Starting Date 25 March 1997





MS MAYA: You were also a member of Congo in the 1960's and in your statement you were also present at the Ngquza incident but fortunately you were not killed and you were arrested in 1970. At the time of your arrest in 1970 why were you arrested at this time?

MR NAGI: We were arrested because the boers wanted to know, the people who crossed the border to Zambia. These people were Diliza Ghandi and others.

MS MAYA: They wanted you to say that you helped them escape

MR NAGI: Yes, they said that they escaped from my home.

MS MAYA: What happened when you were arrested in 1970?

MR NAGI: When I was arrested I was taken by a police van. I was together with my brother. We were in different police vans.
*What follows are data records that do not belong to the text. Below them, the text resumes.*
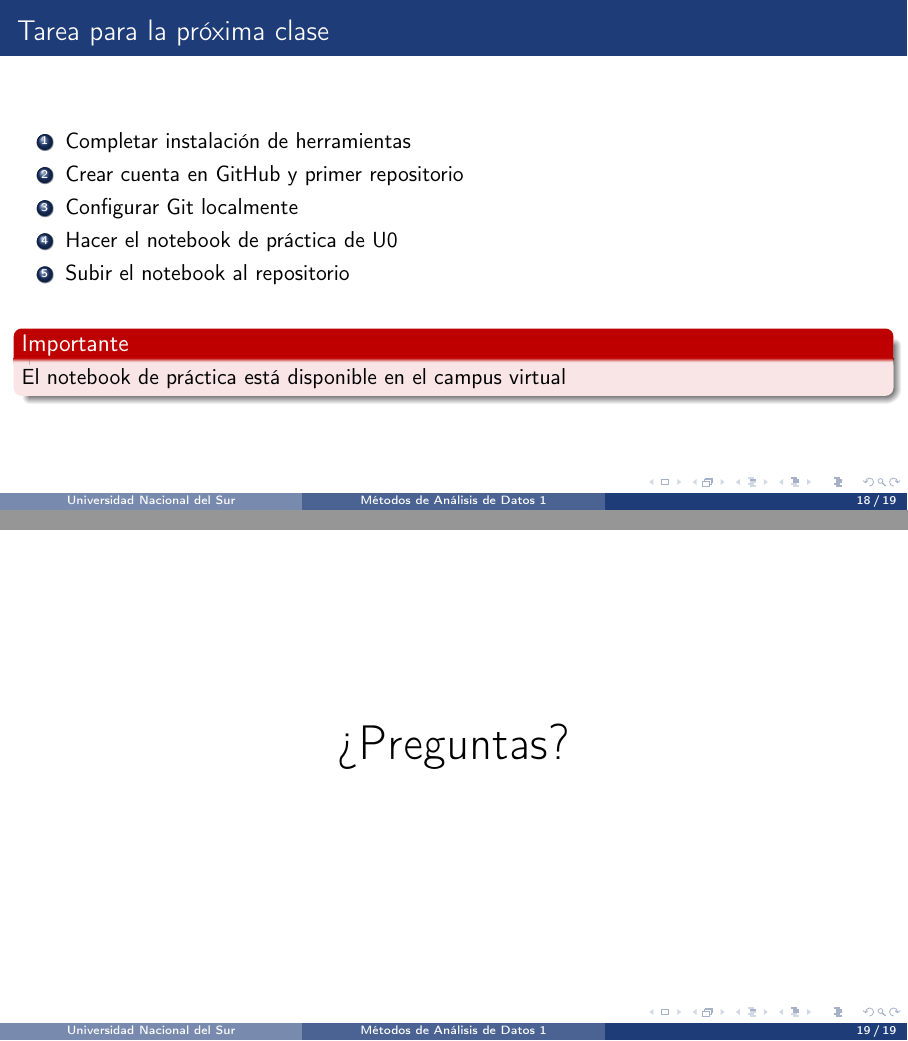
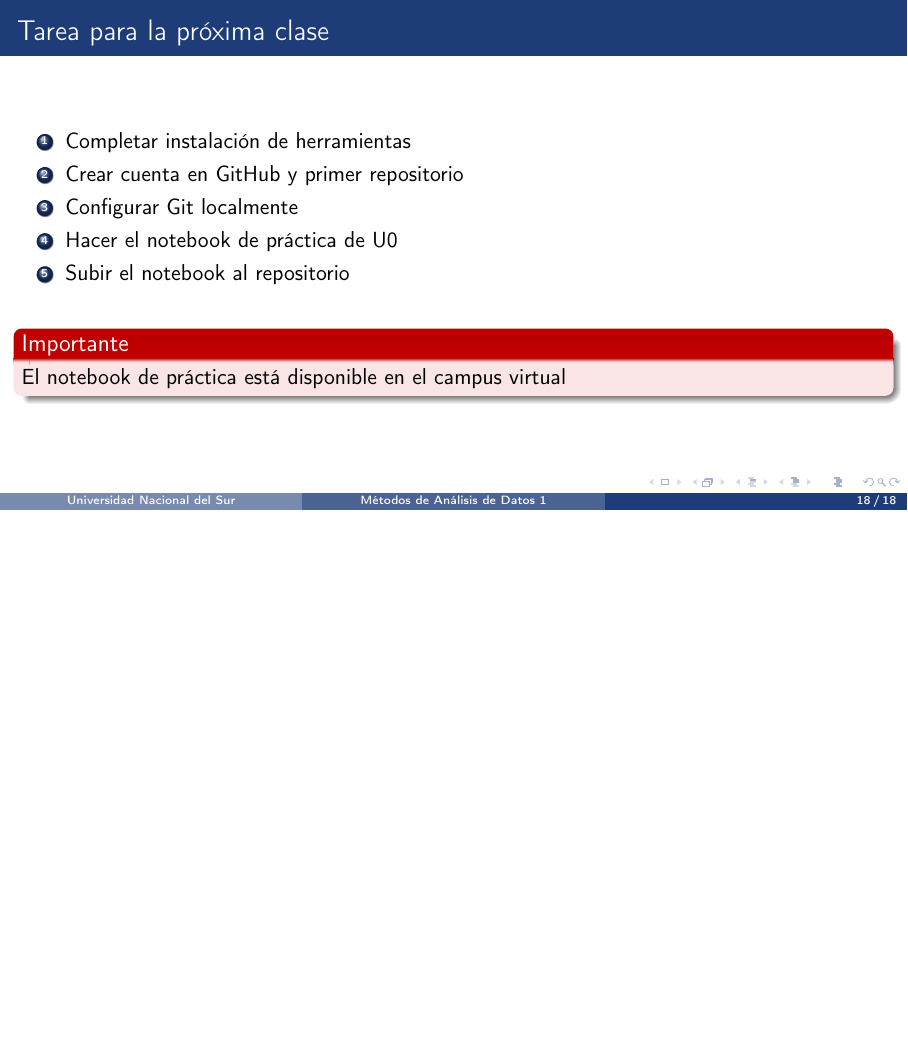
Before and after one commit to jmbavio/MAD1-2026, LaTeX slides (Unidad 0/U0_clase2_intronotebooks.tex): pages 19 and 20 of 20 before the commit and page 19 of 19 after it, the two joined at a grey line, the shorter picture padded with empty space. Compiled offline with pdfLaTeX.

```diff
--- a/Unidad 0/U0_clase2_intronotebooks.tex
+++ b/Unidad 0/U0_clase2_intronotebooks.tex
@@ -416,10 +413,5 @@
 \end{alertblock}
 \end{frame}
 
-\begin{frame}
-\begin{center}
-\Huge ¿Preguntas?
-\end{center}
-\end{frame}
 
 \end{document}
```
Also changed, not shown: Unidad 1/U1_clase3_fuentes_carga.tex (+0 -3 lines), Unidad 0/U0_clase2_intronotebooks.pdf, Unidad 1/U1_clase3_fuentes_carga.pdf, Unidad 0/U0_clase2_intronotebooks.tex (7 more changed lines), 5 other files.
In the morning I was taken to a tent and I was hand-cuffed.

MS MAYA: How long did this happen?

MR NAGI: I was hand-cuffed from 5 a.m. to 5 p.m.

MS MAYA: Were you hanging?

MR NAGI: Yes, I was left hanging and one boer, Truter from Pretoria would come and smoke and watch me and beat me. He was beating me with a baton.

MS MAYA: And what happened?

MR NAGI: They came back at 5 p.m. and they released me.

MS MAYA: How long did you stay in prison, Sir?

MR NAGI: In Kambati, I stayed there for four months.

MS MAYA: In your statement you mentioned that you were arrested in Umgundlovo.

MR NAGI: Yes, after they have beaten me up, the following morning they took a tube and placed it in my mouth, in my face. One would come on my back and this tube would be in my face for a long time and they would kick me and I would fall down.

This woman's father, who is sitting here next to me, we were together in this prison.

All this was happening in Kambati.

MS MAYA: When did you go to Umgundlovo?

MR NAGI: After these four months and I stayed there for six months.

MS MAYA: What happened in Umgundlovo?

MR NAGI: They were not beating us up in Umgundlovo. And the police would ask you if you had been beaten up before. If you said no, they would send you in another cell. If you said yes, they would send you in a different cell.

MS MAYA: Do you know why they were putting you in different cells?

MR NAGI: I think that they were putting us in different cells, because they did not want us to tell each other what question we had been asked.

MS MAYA: Did you go to any court of law?

MR NAGI: No, we did not go to any court of law.

MS MAYA: Sir, when you started talking you said that you were taken together with your brother. What happened to him?

MR NAGI: He was arrested and he was sentenced for seven

years. And he stayed in prison for two years and three months.

MS MAYA: For which charge was he sentenced?

MR NAGI: He was charged for helping people to escape and cross the border to Zambia.

MS MAYA: What is his name?

MR NAGI: His name is Mphanga Nagi?

MS MAYA: Did you make a statement on his behalf?

MR NAGI: Yes, I did.

MS MAYA: Do you have a request to the Commission?

MR NAGI: Yes I have a request to the Commission that we fought for this Government and we are still fighting for this Government.

MS MAYA: In other words what would you like the Government to do?

MR NAGI: I would like the Government to build a monument for the Ngquza victims.

MS MAYA: Thank you Sir. Is that all you want to say?

MR NAGI: I also have a request to the Commission to build roads for us, because we cannot get to Ngquza, because of bad roads.

MS MAYA: Thank you. I will hand over to the Chairperson.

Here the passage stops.